Mohun Biswas, an ethnic-Indian born in Trinidad in the early 1900s, abruptly marries into the Tulsi family, and his life is from that point on dominated by his controlling mother-in-law, Mrs. Tulsi, and Seth, her brother and head of the Tulsi household. The Tulsi family provides him with housing and various jobs, ranging from managing their dry goods store to supervising their farm, but they also provide him with constant harassment and grief. Mr. Biswas longs for the day that he can own his own home, and his pursuit of this goal is the novel's persistent theme which gives it its epic quality.
A House For Mr. Biswas is, ultimately, a finely crafted novel. Naipaul's powerful, moving prose beautifully depicts the struggle, pain, and sorrow of one man's life; at the same time he paints a calm and full portrait of the ethnic-Indian experience in rural Trinidad. In many ways, this book does for rural Trinidad what John Steinbeck's The Grapes of Wrath does for Salinas, California. It's only flaw, perhaps, is that the book's length feels somewhat forced, as if Naipaul believed that a 600-page novel would more powerfully depict his character's tragic nature than, say, a 400-page novel. The truth is that Naipaul's prose is so robust, and his characters so genuinely human, that A House For Mr. Biswas achieved the status of epic long before its final page.
Most Recent Customer Reviews
An all-time favorite of mine (along with Italo Calvino's A Baron in the Trees).Published 17 days ago by Miklblike Bosco
I cannot say I enjoyed this book---I just tolerated it. The book lacked joy. Mr Biswas was not a person you would want to know. Read morePublished 26 days ago by A Rochester

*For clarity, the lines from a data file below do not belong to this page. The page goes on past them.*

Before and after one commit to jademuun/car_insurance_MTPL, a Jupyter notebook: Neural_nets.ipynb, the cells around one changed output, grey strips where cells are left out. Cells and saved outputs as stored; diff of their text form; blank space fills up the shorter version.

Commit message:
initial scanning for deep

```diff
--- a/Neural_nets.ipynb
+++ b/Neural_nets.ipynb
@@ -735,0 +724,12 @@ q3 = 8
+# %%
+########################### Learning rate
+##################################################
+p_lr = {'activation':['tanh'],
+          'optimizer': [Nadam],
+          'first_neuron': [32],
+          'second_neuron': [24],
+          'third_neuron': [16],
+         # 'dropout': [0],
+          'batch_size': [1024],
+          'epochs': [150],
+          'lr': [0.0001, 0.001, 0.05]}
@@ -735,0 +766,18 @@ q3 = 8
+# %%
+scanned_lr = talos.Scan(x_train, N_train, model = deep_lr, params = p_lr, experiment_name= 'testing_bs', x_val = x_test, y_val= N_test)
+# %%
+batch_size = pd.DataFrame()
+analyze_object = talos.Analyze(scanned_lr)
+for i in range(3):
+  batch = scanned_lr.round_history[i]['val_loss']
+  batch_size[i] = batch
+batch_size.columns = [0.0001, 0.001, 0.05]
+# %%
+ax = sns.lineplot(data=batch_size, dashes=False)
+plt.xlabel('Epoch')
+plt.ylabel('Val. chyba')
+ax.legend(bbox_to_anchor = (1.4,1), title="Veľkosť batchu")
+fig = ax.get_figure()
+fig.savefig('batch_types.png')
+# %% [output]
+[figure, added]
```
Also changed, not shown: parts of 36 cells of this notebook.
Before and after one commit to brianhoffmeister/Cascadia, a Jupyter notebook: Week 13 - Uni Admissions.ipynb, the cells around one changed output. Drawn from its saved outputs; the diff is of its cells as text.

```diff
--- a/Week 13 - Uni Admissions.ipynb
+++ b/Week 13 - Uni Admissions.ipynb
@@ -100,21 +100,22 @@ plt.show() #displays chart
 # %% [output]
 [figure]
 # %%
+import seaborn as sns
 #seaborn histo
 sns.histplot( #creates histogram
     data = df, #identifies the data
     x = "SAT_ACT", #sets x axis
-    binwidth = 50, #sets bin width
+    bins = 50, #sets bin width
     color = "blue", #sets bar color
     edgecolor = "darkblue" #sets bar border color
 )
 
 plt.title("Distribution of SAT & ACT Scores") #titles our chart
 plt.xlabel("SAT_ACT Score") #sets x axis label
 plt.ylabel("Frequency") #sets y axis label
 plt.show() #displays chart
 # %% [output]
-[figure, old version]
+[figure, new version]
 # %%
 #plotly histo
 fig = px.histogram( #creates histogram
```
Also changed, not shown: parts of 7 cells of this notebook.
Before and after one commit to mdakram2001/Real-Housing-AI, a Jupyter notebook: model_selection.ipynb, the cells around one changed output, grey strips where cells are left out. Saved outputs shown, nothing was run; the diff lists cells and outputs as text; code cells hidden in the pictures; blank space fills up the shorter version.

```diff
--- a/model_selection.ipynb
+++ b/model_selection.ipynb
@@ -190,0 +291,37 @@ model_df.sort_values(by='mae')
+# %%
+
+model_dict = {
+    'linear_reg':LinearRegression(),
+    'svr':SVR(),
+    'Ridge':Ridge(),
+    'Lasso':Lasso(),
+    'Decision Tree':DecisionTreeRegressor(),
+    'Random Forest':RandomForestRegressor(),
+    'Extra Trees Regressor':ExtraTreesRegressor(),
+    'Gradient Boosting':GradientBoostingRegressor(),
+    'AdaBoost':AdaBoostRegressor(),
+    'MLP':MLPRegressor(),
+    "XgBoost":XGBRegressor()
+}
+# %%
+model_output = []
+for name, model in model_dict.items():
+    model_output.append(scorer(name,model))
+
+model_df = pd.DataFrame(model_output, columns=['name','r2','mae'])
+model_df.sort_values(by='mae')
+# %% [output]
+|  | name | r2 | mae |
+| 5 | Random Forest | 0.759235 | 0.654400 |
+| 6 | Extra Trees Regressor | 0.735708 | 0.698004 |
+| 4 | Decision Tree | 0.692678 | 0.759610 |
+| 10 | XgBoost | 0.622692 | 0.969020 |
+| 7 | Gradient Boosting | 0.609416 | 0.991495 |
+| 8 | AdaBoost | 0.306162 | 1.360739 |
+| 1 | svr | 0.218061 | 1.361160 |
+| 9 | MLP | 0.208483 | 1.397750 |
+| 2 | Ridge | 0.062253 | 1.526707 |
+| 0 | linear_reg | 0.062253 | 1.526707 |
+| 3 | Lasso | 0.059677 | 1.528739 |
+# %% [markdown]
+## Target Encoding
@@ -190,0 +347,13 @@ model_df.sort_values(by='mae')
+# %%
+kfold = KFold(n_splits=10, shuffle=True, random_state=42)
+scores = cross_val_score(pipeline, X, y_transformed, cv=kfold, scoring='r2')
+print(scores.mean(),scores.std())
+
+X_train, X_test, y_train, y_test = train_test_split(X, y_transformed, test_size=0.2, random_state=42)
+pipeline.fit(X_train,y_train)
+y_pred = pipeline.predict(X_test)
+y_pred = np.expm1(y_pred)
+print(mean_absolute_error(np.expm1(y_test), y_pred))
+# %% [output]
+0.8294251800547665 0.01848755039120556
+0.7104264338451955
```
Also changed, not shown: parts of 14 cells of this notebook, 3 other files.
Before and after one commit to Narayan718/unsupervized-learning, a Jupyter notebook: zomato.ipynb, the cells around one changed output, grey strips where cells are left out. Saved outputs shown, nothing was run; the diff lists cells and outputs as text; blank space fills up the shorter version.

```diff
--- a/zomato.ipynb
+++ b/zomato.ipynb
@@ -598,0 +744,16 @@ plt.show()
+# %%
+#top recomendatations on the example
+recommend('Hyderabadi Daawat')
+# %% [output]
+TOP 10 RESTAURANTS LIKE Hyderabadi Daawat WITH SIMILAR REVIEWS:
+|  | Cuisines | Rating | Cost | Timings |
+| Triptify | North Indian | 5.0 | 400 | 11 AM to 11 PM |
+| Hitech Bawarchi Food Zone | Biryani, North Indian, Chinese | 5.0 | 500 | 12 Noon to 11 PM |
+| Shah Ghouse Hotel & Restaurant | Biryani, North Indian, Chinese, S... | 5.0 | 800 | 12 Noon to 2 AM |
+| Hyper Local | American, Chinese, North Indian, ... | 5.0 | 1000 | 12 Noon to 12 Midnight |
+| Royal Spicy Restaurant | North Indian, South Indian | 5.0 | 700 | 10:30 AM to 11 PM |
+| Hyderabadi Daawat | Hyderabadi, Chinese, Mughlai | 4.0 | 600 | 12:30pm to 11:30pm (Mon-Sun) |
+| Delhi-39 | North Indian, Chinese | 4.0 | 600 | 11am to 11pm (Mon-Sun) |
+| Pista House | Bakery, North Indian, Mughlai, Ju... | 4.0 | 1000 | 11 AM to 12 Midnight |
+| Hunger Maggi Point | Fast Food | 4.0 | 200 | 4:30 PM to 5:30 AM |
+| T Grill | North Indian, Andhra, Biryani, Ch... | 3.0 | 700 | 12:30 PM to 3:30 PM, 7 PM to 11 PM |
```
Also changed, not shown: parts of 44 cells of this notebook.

There is not a character in this book to care about! All of them are cruel and brutal. The island is ugly and there is no relief from the ugliness of the people and the... Read morePublished 1 month ago by C. Young
This book was one of my books for my English Literature class back in 1986 - 1988 and to date, it is one of the most interesting, yet funny and sad book I have ever read. Read morePublished 2 months ago by karenda Chapman
This really was a slog. His writing abilities are impressive, but the content is so miserable. It's all such a drag. Read morePublished 2 months ago by Allen Riberdy
This is a book that stands in pretty rare company. That Naipul managed to give us every detail of every year of a man's entire life is enough of an achievement without the... Read morePublished 3 months ago by David Irland
This was my first encounter with V.S. Naipul...I will read more of his work.Published 3 months ago by Robert Wuagneux
A man with aspirations and intellect struggles to "paddle his own canoe" in a family and society he finds stifling. Read morePublished 3 months ago by Agnes Mung